_What you will do_
Filter the listing for lines containing "docs".

++++++

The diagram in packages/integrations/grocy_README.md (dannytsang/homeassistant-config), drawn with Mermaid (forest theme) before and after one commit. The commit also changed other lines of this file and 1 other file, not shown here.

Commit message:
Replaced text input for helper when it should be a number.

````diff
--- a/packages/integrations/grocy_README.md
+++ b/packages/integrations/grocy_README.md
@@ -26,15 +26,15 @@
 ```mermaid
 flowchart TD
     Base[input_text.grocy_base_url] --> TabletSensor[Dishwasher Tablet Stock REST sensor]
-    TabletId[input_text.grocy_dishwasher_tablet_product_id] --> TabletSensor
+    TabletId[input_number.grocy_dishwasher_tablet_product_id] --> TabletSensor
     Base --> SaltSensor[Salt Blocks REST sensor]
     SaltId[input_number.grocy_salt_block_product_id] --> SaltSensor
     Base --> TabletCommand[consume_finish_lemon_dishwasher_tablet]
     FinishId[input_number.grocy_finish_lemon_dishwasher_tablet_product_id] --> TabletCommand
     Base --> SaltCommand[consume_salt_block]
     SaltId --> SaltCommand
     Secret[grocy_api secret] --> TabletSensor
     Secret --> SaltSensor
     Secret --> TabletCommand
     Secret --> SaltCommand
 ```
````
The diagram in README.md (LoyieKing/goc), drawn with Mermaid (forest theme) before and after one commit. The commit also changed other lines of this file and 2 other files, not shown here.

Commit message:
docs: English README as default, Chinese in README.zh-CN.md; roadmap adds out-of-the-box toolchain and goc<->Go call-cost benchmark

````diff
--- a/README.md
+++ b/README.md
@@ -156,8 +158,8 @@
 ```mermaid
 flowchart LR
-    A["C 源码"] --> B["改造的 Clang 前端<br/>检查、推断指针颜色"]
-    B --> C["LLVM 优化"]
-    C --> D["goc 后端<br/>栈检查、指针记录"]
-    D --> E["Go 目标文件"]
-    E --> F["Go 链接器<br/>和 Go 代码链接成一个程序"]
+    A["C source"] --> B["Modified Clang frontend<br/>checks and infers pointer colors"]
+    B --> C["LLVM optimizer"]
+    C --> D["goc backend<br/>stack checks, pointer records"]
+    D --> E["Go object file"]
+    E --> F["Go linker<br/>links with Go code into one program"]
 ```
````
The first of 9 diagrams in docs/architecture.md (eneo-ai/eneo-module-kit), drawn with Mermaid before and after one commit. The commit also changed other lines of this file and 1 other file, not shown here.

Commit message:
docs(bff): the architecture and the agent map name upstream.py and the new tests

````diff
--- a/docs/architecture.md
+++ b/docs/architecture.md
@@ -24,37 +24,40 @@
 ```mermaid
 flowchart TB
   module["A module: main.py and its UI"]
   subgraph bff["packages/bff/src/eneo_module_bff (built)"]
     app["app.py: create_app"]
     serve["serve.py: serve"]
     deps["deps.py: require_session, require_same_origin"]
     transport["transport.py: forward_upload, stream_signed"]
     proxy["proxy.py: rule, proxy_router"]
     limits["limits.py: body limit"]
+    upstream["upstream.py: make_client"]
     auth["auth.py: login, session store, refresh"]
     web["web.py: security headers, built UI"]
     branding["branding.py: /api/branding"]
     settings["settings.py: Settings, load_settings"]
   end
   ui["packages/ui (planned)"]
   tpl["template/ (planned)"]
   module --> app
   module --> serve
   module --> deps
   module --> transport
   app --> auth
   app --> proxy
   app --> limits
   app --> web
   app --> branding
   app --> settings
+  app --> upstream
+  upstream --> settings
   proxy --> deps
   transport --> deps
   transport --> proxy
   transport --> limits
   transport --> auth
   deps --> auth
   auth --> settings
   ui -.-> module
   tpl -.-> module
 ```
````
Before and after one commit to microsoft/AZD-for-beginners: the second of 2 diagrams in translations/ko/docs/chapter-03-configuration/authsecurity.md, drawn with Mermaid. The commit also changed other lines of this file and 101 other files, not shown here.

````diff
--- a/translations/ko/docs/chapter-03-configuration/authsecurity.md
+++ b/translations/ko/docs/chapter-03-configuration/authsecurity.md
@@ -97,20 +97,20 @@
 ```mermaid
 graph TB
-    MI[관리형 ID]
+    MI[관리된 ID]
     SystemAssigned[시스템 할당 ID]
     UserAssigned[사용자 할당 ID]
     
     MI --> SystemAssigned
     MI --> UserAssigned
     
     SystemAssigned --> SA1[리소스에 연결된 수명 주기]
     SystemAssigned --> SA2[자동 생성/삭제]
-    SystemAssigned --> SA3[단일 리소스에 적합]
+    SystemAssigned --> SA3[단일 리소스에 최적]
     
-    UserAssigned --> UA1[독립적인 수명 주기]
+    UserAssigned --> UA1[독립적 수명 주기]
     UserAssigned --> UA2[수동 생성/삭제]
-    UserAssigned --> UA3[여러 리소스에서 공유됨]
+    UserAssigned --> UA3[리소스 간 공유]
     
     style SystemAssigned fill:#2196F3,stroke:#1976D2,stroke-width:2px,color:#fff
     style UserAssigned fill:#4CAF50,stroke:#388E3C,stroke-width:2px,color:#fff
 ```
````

++++++

_Task answer_
docs: English README as default, Chinese in README.zh-CN.md; roadmap adds out-of-the-box toolchain and goc<->Go call-cost benchmark
The first of 9 diagrams in docs/architecture.md (eneo-ai/eneo-module-kit), drawn with Mermaid before and after one commit. The commit also changed other lines of this file and 1 other file, not shown here.
docs(bff): the architecture and the agent map name upstream.py and the new tests
--- a/docs/architecture.md
+++ b/docs/architecture.md
Before and after one commit to microsoft/AZD-for-beginners: the second of 2 diagrams in translations/ko/docs/chapter-03-configuration/authsecurity.md, drawn with Mermaid. The commit also changed other lines of this file and 101 other files, not shown here.
--- a/translations/ko/docs/chapter-03-configuration/authsecurity.md
+++ b/translations/ko/docs/chapter-03-configuration/authsecurity.md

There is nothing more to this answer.